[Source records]

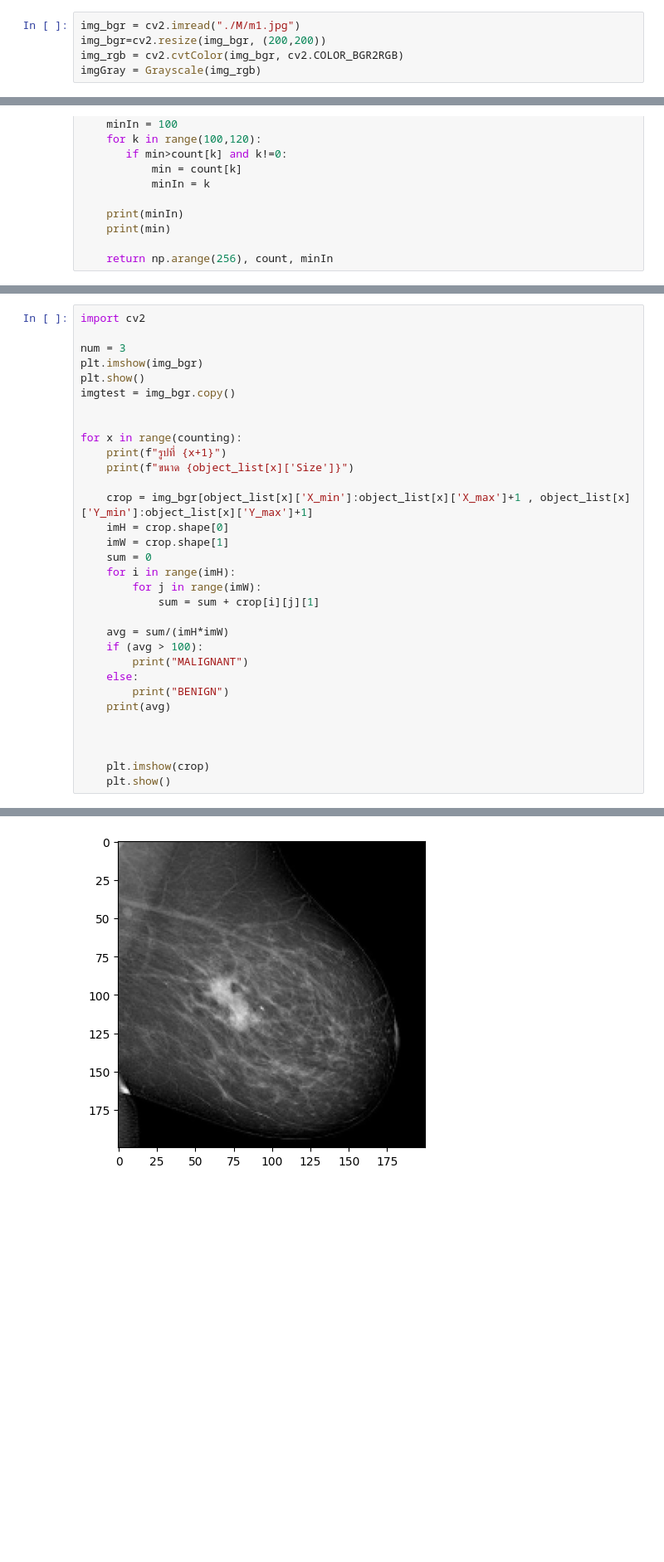
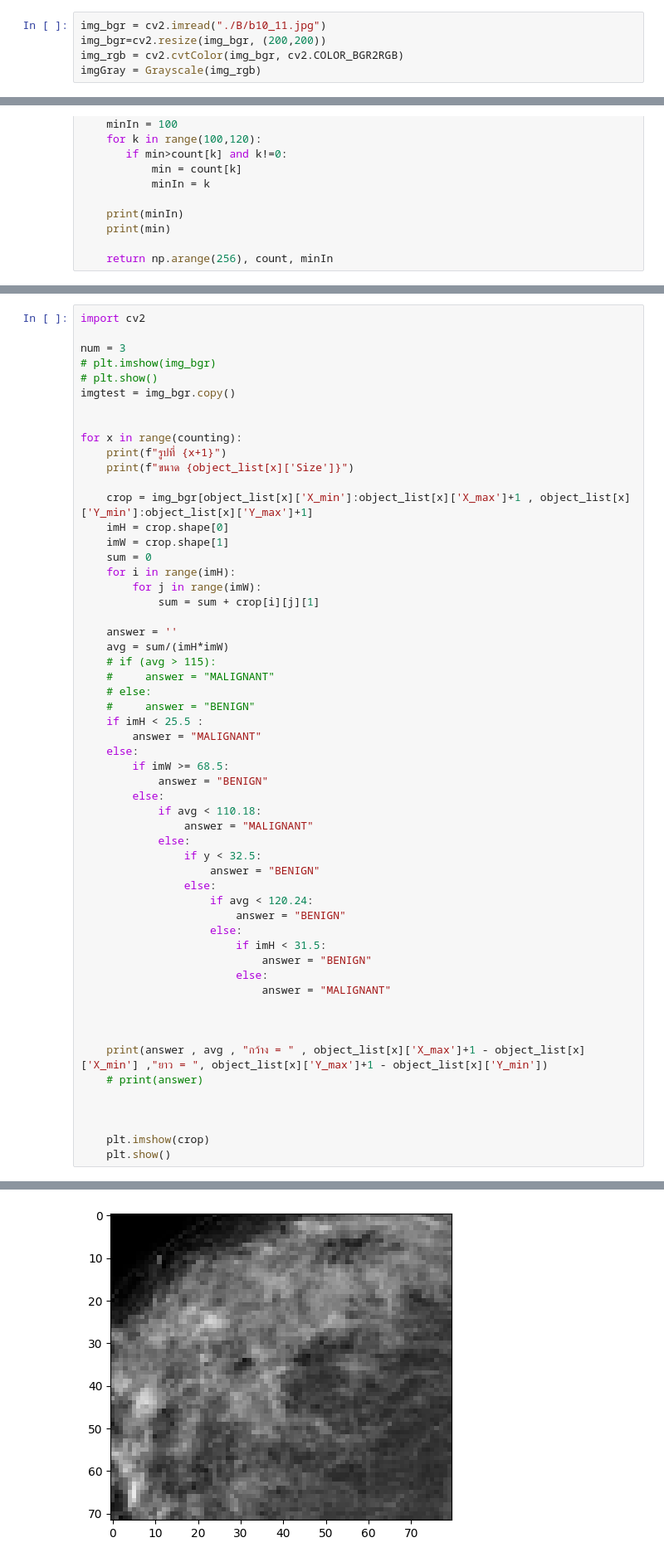
Before and after one commit to iristap/project_DIP, a Jupyter notebook: project_DIP.ipynb, the cells around one changed output, grey strips where cells are left out. Shown at 83% size. Drawn from its saved outputs; the diff is of its cells as text; blank space fills up the shorter version.

```diff
--- a/project_DIP.ipynb
+++ b/project_DIP.ipynb
@@ -14,7 +14,7 @@ def Grayscale(img):
             img_out[i][j][0] = img_out[i][j][1] = img_out[i][j][2] = img[i][j][1]
     return img_out
 # %%
-img_bgr = cv2.imread("./M/m1.jpg")
+img_bgr = cv2.imread("./B/b10_11.jpg")
 img_bgr=cv2.resize(img_bgr, (200,200))
 img_rgb = cv2.cvtColor(img_bgr, cv2.COLOR_BGR2RGB)
 imgGray = Grayscale(img_rgb)
@@ -286,8 +280,8 @@ plt.show()
 import cv2
 
 num = 3
-plt.imshow(img_bgr)
-plt.show()
+# plt.imshow(img_bgr)
+# plt.show()
 imgtest = img_bgr.copy()
 
 
@@ -303,12 +297,36 @@ for x in range(counting):
         for j in range(imW):
             sum = sum + crop[i][j][1]
 
+    answer = ''
     avg = sum/(imH*imW)
-    if (avg > 100):
-        print("MALIGNANT")
+    # if (avg > 115):
+    #     answer = "MALIGNANT"
+    # else:
+    #     answer = "BENIGN"
+    if imH < 25.5 :
+        answer = "MALIGNANT"
     else:
-        print("BENIGN")
-    print(avg)
+        if imW >= 68.5:
+            answer = "BENIGN"
+        else:
+            if avg < 110.18:
+                answer = "MALIGNANT"
+            else:
+                if y < 32.5:
+                    answer = "BENIGN"
+                else:
+                    if avg < 120.24:
+                        answer = "BENIGN"
+                    else:
+                        if imH < 31.5:
+                            answer = "BENIGN"
+                        else:
+                            answer = "MALIGNANT"
+
+
+
+    print(answer , avg , "กว้าง = " , object_list[x]['X_max']+1 - object_list[x]['X_min'] ,"ยาว = ", object_list[x]['Y_max']+1 - object_list[x]['Y_min'])
+    # print(answer)
 
 
 
@@ -318 +339 @@ for x in range(counting):
-[figure, old version]
+[figure, new version]
```
Also changed, not shown: parts of 12 cells of this notebook.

◆ The task ◆
Please retype every record above exactly, leaving out the pictures.

◆ Task response ◆
Before and after one commit to iristap/project_DIP, a Jupyter notebook: project_DIP.ipynb, the cells around one changed output, grey strips where cells are left out. Shown at 83% size. Drawn from its saved outputs; the diff is of its cells as text; blank space fills up the shorter version.

```diff
--- a/project_DIP.ipynb
+++ b/project_DIP.ipynb
@@ -14,7 +14,7 @@ def Grayscale(img):
             img_out[i][j][0] = img_out[i][j][1] = img_out[i][j][2] = img[i][j][1]
     return img_out
 # %%
-img_bgr = cv2.imread("./M/m1.jpg")
+img_bgr = cv2.imread("./B/b10_11.jpg")
 img_bgr=cv2.resize(img_bgr, (200,200))
 img_rgb = cv2.cvtColor(img_bgr, cv2.COLOR_BGR2RGB)
 imgGray = Grayscale(img_rgb)
@@ -286,8 +280,8 @@ plt.show()
 import cv2
 
 num = 3
-plt.imshow(img_bgr)
-plt.show()
+# plt.imshow(img_bgr)
+# plt.show()
 imgtest = img_bgr.copy()
 
 
@@ -303,12 +297,36 @@ for x in range(counting):
         for j in range(imW):
             sum = sum + crop[i][j][1]
 
+    answer = ''
     avg = sum/(imH*imW)
-    if (avg > 100):
-        print("MALIGNANT")
+    # if (avg > 115):
+    #     answer = "MALIGNANT"
+    # else:
+    #     answer = "BENIGN"
+    if imH < 25.5 :
+        answer = "MALIGNANT"
     else:
-        print("BENIGN")
-    print(avg)
+        if imW >= 68.5:
+            answer = "BENIGN"
+        else:
+            if avg < 110.18:
+                answer = "MALIGNANT"
+            else:
+                if y < 32.5:
+                    answer = "BENIGN"
+                else:
+                    if avg < 120.24:
+                        answer = "BENIGN"
+                    else:
+                        if imH < 31.5:
+                            answer = "BENIGN"
+                        else:
+                            answer = "MALIGNANT"
+
+
+
+    print(answer , avg , "กว้าง = " , object_list[x]['X_max']+1 - object_list[x]['X_min'] ,"ยาว = ", object_list[x]['Y_max']+1 - object_list[x]['Y_min'])
+    # print(answer)
 
 
 
@@ -318 +339 @@ for x in range(counting):
-[figure, old version]
+[figure, new version]
```
Also changed, not shown: parts of 12 cells of this notebook.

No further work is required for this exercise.